Sunday 10 March 2013

Too Cold for that Caper

As predicted (but not with any credence from us!) our poly tunnel is delivered this (Sunday) morning. This unlikely event, a bloke doing a delivery of building materials with a lorry on a Sunday is only happening because bloke's Mum and Auntie both live in the nearby village of Loughglynn, it's Mothers' Day and he is bringing his wee daughter over for lunch.

Daughter is fascinated by the rabbits and geese but declines a look around because it's lovely and warm in Dad's lorry-cab and 'out here' there is a fierce Nor'Easterly charging through at what feels like about minus 4 degrees and the forecast is for snow. Donegal, a couple of counties north already has snow. If you stand in the Tígín with the east side door open, the wind chases in behind you and howls out through the gaps around the west door with a noise like a Scott of the Antarctic sound-track. Lawrence Oates quotes resound in our ears. "I am just going outside and I may be some time".

What ever, it's way too cold to play poly tunnels and would be downright dangerous in the wind, so the bits and pieces come off the lorry and will pretty much stay put till the weather improves. Not only do you need it reasonably still to be handling huge sheets of plastic, but it is much easier to get the plastic correctly taut around the frame if the plastic is warm and supple.

Meanwhile, a new complication develops in our gardening, and that is in the pond department. We had hoped that the apparently sticky, heavy Roscommon clay might be gloopy enough to give is a waterproof lining to our intended and half-dug big pond. I have posted in an earlier post about digging a test-pit, filling it with rain water and slapping it about a bit to smear out any obvious worm-holes before leaving it to the geese. Well, to my amazement I woke up on the 2nd morning after creating the test-pit to find it drained dry, so not that waterproof at all! So much for all the 'living in a bog' no drainage nonsense.

Liz and I decided to research this 'puddling' a bit further and the methods as described in our internet searches involve scooping up tennis ball sized lumps  the clay, squishing it in you hands, forming it into hamburger shaped 'tiles' and then creating multiple, interlocked layers of these tiles to 6 inches thickness. This is all totally impractical on a 20 foot by 30 foot pond as is the commercial/industrial/contractor method involving 20 tonne excavators etc. We had a little poke about with our own hands and shovels and discovered that the 'clay' when wetted is actually quite gritty, more like a silty-clay than a pure clay. It definitely did not feel as smooth and clay-like as the stuff I can remember trying to spin on the potters wheel at school.

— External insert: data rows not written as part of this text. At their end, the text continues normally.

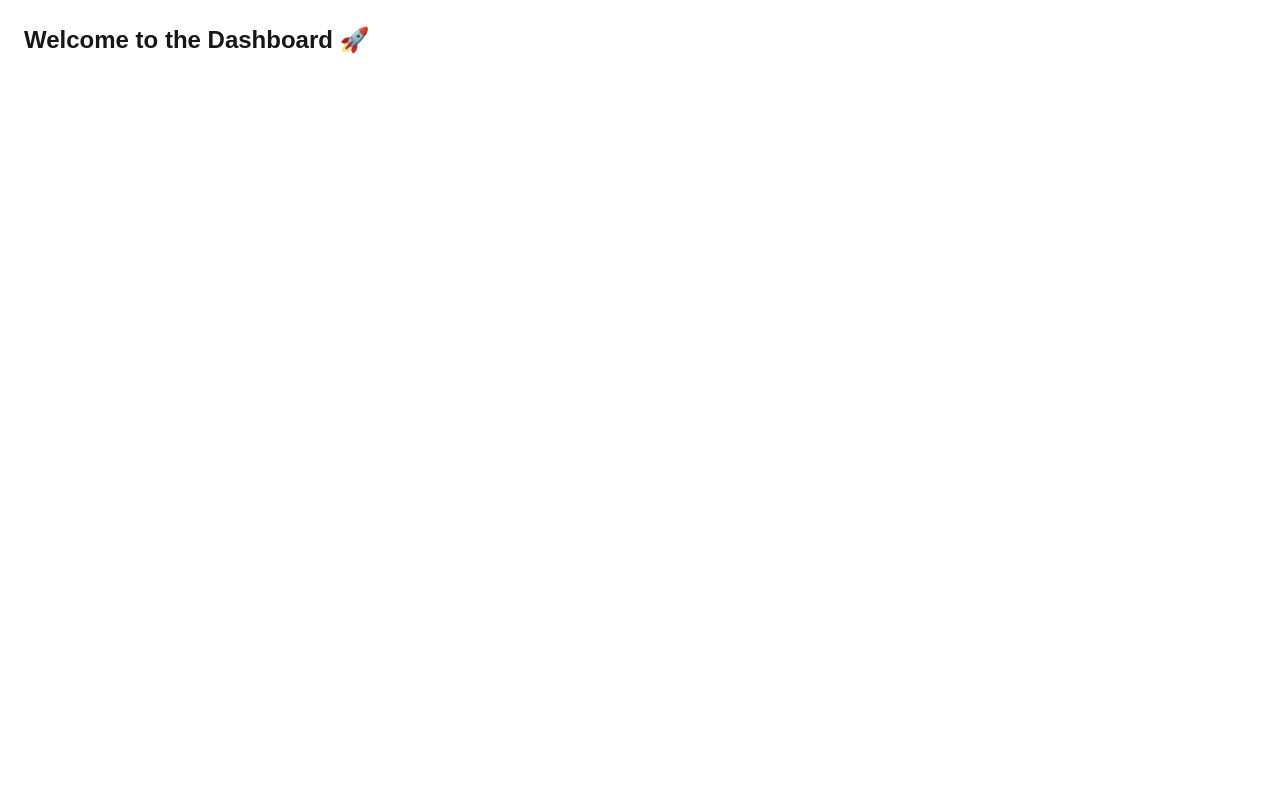
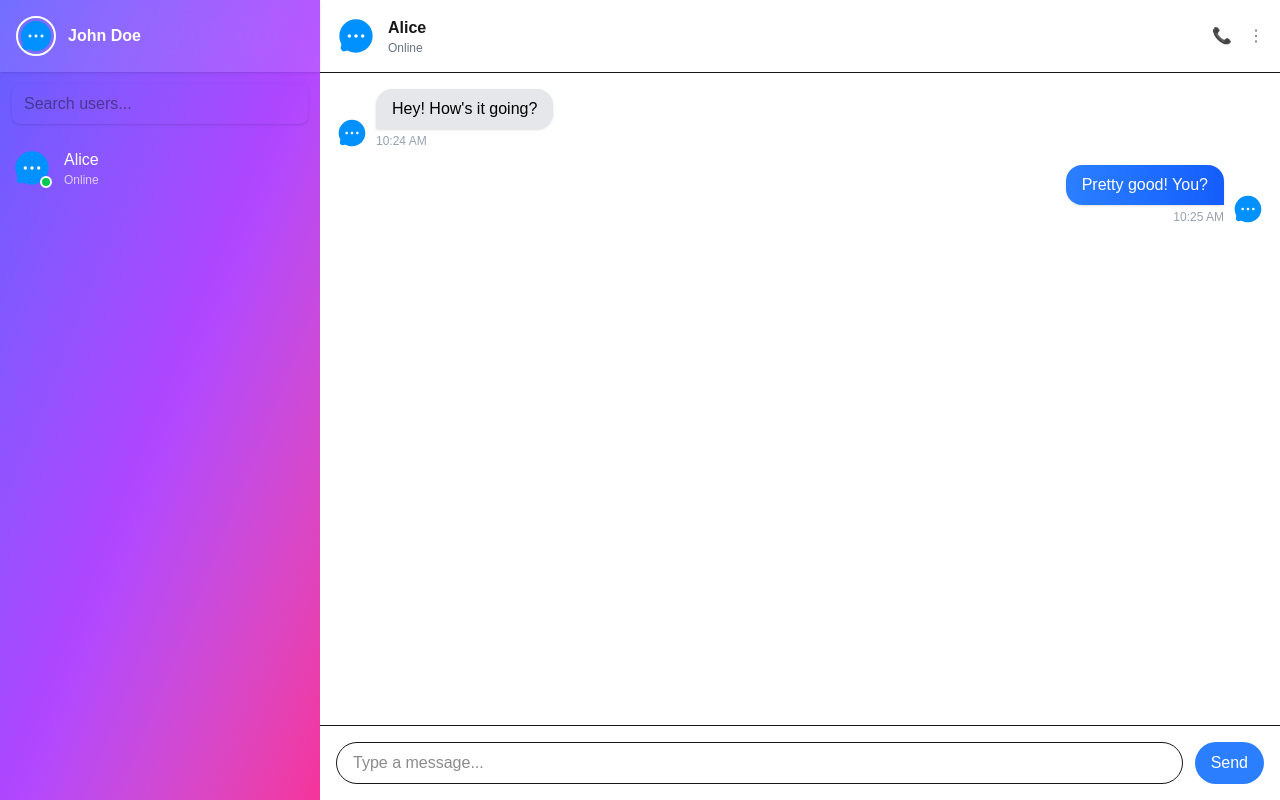
Before and after one commit to SreekuttanPS/just-chat-next, a Next.js app: page /dashboard in a window 1280 px wide. Built offline with nearby package versions, Linux system fonts and the light colour scheme.

Commit message:
Logout added, Dashboard UI created

```diff
--- /dev/null
+++ b/src/app/api/auth/logout/route.ts
@@ -0,0 +1,18 @@
+import { NextResponse } from "next/server";
+
+export async function POST() {
+  const res = NextResponse.json({ message: "Logged out successfully" });
+
+  // Clear the cookie by setting it with maxAge=0 and empty value
+  res.cookies.set({
+    name: "token",
+    value: "",
+    httpOnly: true,
+    secure: process.env.NODE_ENV === "production",
+    sameSite: "strict",
+    path: "/",
+    maxAge: 0,
+  });
+
+  return res;
+}
--- a/src/app/dashboard/page.tsx
+++ b/src/app/dashboard/page.tsx
@@ -1,5 +1,151 @@
+"use client";
+
+import Image from "next/image";
+import { useRouter } from "next/navigation";
+
+import chatImage from "@/assets/chat.svg";
+
 export default function DashboardPage() {
+  const router = useRouter();
+  const onLogout = async () => {
+    try {
+      const res = await fetch("/api/auth/logout", {
+        method: "POST",
+        headers: { "Content-Type": "application/json" },
+      });
+
+      if (res.ok) {
+        router.push("/");
+      }
+    } catch {
+      alert("Logout failed!");
+    }
+  };
   return (
-    <h1 className="text-2xl font-bold p-6">Welcome to the Dashboard 🚀</h1>
+    <section>
+      {/* <h1 className="text-2xl font-bold p-6 text-center">
+      Welcome to the Dashboard 🚀
+      </h1>
+      <div className="text-center">
+      <button className="border px-3 py-2 cursor-pointer" onClick={onLogout}>
+        Logout
+      </button>
+      </div> */}
+      <div className="flex flex-col md:flex-row h-screen bg-gray-100 dark:bg-gray-900">
+      {/* Left Panel: User List */}
+      <div className="w-full md:w-1/3 lg:w-1/4 bg-gradient-to-br from-indigo-500 via-purple-500 to-pink-500 text-white dark:from-indigo-900 dark:via-purple-900 dark:to-pink-900 dark:text-gray-100 flex flex-col">
+        {/* Logged-in User Bar */}
+        <div className="flex items-center gap-3 p-4 sticky top-0 bg-white/10 backdrop-blur-md shadow-sm dark:bg-gray-900/30">
+        <Image
+          src={chatImage}
+          className="w-10 h-10 rounded-full border-2 border-white"
+          alt="Profile"
+        />
+        <div className="font-semibold">John Doe</div>
+        </div>
+
+        {/* Search Bar */}
+        <div className="p-3">
+        <input
+          type="text"
+          placeholder="Search users..."
+          className="w-full px-3 py-2 rounded-lg text-gray-900 focus:outline-none focus:ring-2 focus:ring-white shadow-sm dark:bg-gray-800 dark:text-gray-100 dark:placeholder-gray-400 dark:focus:ring-gray-100"
+        />
+        </div>
+
+        {/* User List */}
+        <div className="overflow-y-auto flex-1">
+        {/* User Item */}
+        <div className="flex items-center gap-3 p-3 hover:bg-white/10 cursor-pointer dark:hover:bg-gray-800/40">
+          <div className="relative">
+          <Image
+            src={chatImage}
+            className="w-10 h-10 rounded-full"
+            alt="User"
+          />
+          <span className="absolute bottom-0 right-0 w-3 h-3 bg-green-500 rounded-full border-2 border-white"></span>
+          </div>
+          <div>
+          <p className="font-medium">Alice</p>
+          <p className="text-xs text-white/70 dark:text-gray-300">Online</p>
+          </div>
+        </div>
+        {/* More users here */}
+        </div>
+      </div>
+
+      {/* Right Panel: Chat Section */}
+      <div className="flex-1 flex flex-col bg-white dark:bg-gray-950">
+        {/* Chat Header */}
+        <div className="flex items-center justify-between p-4 border-b dark:border-gray-800">
+        <div className="flex items-center gap-3">
+          <Image
+          src={chatImage}
+          className="w-10 h-10 rounded-full"
+          alt="Recipient"
+          />
+          <div>
+          <p className="font-semibold">Alice</p>
+          <p className="text-xs text-gray-500 dark:text-gray-300">Online</p>
+          </div>
+        </div>
+        <div className="flex items-center gap-4 text-gray-500 dark:text-gray-300">
+          <button type="button">📞</button>
+          <button type="button">⋮</button>
+        </div>
+        </div>
+
+        {/* Chat Messages */}
+        <div className="flex-1 p-4 overflow-y-auto space-y-4">
+        {/* Recipient Message */}
+        <div className="flex items-end gap-2">
+          <Image
+          src={chatImage}
+          className="w-8 h-8 rounded-full"
+          alt=""
+          />
+          <div>
+          <div className="bg-gray-200 text-black px-4 py-2 rounded-2xl rounded-bl-none shadow-sm max-w-xs dark:bg-gray-800 dark:text-gray-100">
+            Hey! How&apos;s it going?
+          </div>
+          <div className="text-xs text-gray-400 mt-1 dark:text-gray-500">10:24 AM</div>
+          </div>
+        </div>
+
+        {/* Sender Message */}
+        <div className="flex items-end gap-2 justify-end">
+          <div>
+          <div className="bg-gradient-to-r from-blue-500 to-blue-600 text-white px-4 py-2 rounded-2xl rounded-br-none shadow-sm max-w-xs dark:from-blue-800 dark:to-blue-900">
+            Pretty good! You?
+          </div>
+          <div className="text-xs text-gray-400 mt-1 text-right dark:text-gray-500">
+            10:25 AM
+          </div>
+          </div>
+          <Image
+          src={chatImage}
+          className="w-8 h-8 rounded-full"
+          alt=""
+          />
+        </div>
+        </div>
+
+        {/* Chat Input */}
+        <div className="p-4 border-t flex gap-3 dark:border-gray-800">
+        <input
+          type="text"
+          placeholder="Type a message..."
+          className="flex-1 px-4 py-2 rounded-full border focus:outline-none focus:ring-2 focus:ring-blue-500 dark:bg-gray-800 dark:text-gray-100 dark:placeholder-gray-400 dark:border-gray-700 dark:focus:ring-blue-400"
+        />
+        <button
+          type="button"
+          className="bg-blue-500 text-white px-4 py-2 rounded-full hover:bg-blue-600 dark:bg-blue-700 dark:hover:bg-blue-800"
+        >
+          Send
+        </button>
+        </div>
+      </div>
+      </div>
+    </section>
   );
 }
--- a/src/app/page.tsx
+++ b/src/app/page.tsx
@@ -1,11 +1,17 @@
 import ChatWindow from "@/components/ChatWindow";
 import UserList from "@/components/UserList";
 import Image from "next/image";
+import Link from "next/link";
 
 export default function Home() {
   return (
-    <div className="flex flex-1 items-center justify-center">
-      <button className="border p-3 rounded-2xl">Start chatting</button>
+    <div className="flex flex-1 items-center justify-center h-screen gap-3">
+      <Link href={"auth/login"} className="border p-3 rounded-2xl hover:scale-105 transition ease-in-out">
+        Login
+      </Link>
+      <Link href={"auth/signup"} className="border p-3 rounded-2xl hover:scale-105 transition ease-in-out">
+        Sign Up
+      </Link>
     </div>
   );
 }
--- a/src/middleware.ts
+++ b/src/middleware.ts
@@ -36,10 +36,9 @@ export async function middleware(req: NextRequest) {
   }
 }
 
-// Tell Next.js which routes need protection
 export const config = {
   matcher: [
-    "/api/protected/:path*", // example protected routes
+    "/api/protected/:path*",
     "/dashboard/:path*",
   ],
 };
```
Also changed, not shown: src/assets/chat.svg (renamed from public/chat.svg).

When you try to puddle it with water it falls apart and, even when squished into a ball-shape it splits and breaks apart when kneaded.

The net result of all this mud-pie puddle-ducking is that we now think that a clay liner would not work and that we will have to go for the butyl rubber liner. Butyl rubber round these parts comes at around €8.50 per square metre so you can probably do the sums and see that we are talking about a several hundred euro spend. We have seen the advice which says length is pond length plus twice depth plus 500mm margin but we have also seen the little footnote which says 'if you have dug your pond already, lay a hose pipe along and down into the pond hole and then measure the hose'. The latter is much more efficient and will result in much less waste of expensive rubber sheeting. So I am back in the pond digging game but not in this wind.

Today I am staying indoors for the most part, doing all the cooking to give Liz a Mothers' Day break and keeping the home fires burning. Love to my own Mum (Pud Lady) and Liz's Mum, (Steak Lady) plus to any Mums of our animals; Deefer's Mum (Molly), Towser and Poppy's Mum (Lily), the cats' Mum, and so on. Off to walk the dogs now, though.

"I am just going outside......"

1 comment:

Renovation in Galicia said...

So glad the tunnel has arrived but it is a shame that the weather has stopped play. Too damned cold to do much outside, having said that OH has cleaned out two hen houses today, that kept him warm.